◆ SOURCE DATA ◆

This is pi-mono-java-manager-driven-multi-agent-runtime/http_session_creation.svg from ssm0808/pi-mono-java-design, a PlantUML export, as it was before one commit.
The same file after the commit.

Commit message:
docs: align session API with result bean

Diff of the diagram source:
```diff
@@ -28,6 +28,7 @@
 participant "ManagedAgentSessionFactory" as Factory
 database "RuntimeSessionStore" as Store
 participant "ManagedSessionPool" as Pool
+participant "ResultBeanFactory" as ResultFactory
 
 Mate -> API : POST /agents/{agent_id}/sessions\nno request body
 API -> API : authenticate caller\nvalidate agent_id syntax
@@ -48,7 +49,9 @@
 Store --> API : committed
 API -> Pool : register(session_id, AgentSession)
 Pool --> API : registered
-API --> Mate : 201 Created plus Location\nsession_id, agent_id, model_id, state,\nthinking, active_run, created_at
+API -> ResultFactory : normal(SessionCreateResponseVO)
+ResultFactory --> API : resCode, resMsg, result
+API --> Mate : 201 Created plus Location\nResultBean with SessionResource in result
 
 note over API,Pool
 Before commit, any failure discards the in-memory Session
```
--
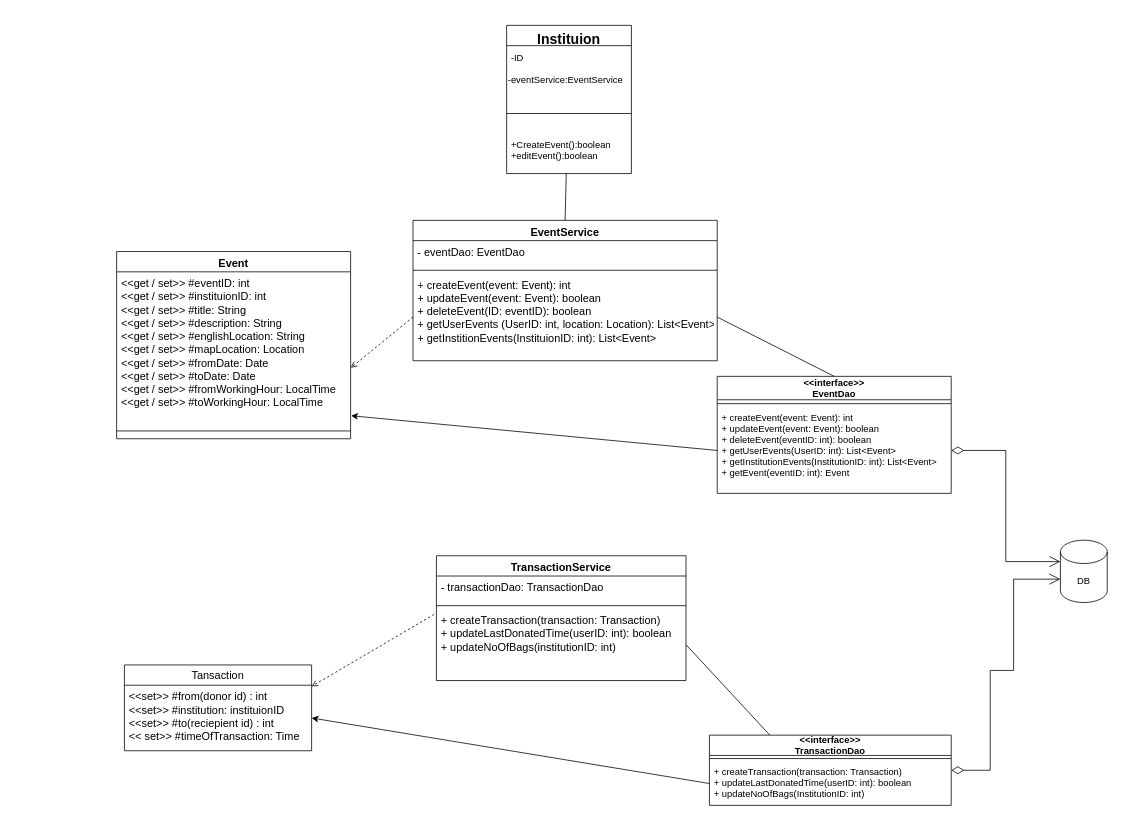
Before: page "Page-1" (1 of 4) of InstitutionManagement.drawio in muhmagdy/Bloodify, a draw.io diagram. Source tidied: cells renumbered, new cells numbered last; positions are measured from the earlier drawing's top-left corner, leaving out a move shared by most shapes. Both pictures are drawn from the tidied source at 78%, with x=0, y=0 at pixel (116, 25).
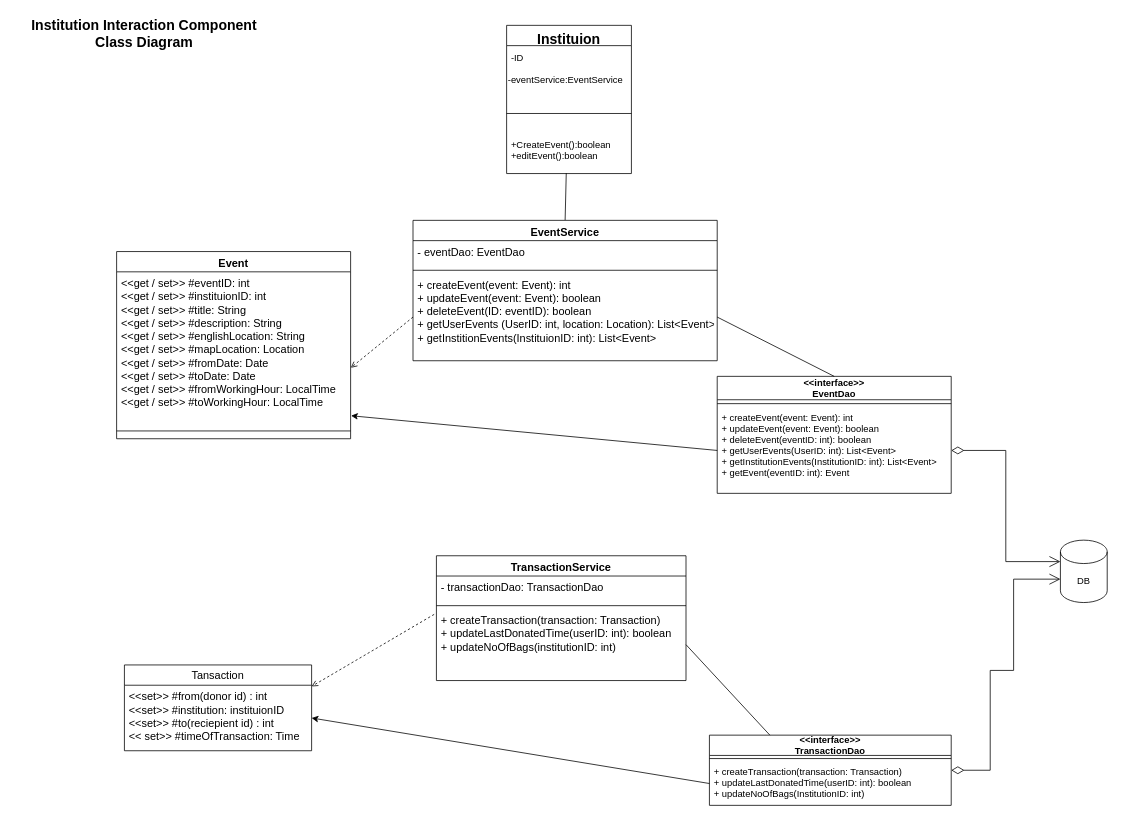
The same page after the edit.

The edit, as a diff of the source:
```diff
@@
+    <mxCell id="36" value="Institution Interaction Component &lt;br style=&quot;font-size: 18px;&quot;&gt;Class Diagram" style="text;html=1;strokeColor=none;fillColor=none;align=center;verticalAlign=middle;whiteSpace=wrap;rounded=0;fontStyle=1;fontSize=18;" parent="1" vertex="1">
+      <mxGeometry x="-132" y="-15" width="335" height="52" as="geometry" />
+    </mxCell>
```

◆ WHAT YOU NEED TO DO ◆
For the word "Location", return every line of the records that holds it.

◆ ANSWER FOR THE TASK ◆
-API --> Mate : 201 Created plus Location\nsession_id, agent_id, model_id, state,\nthinking, active_run, created_at
+API --> Mate : 201 Created plus Location\nResultBean with SessionResource in result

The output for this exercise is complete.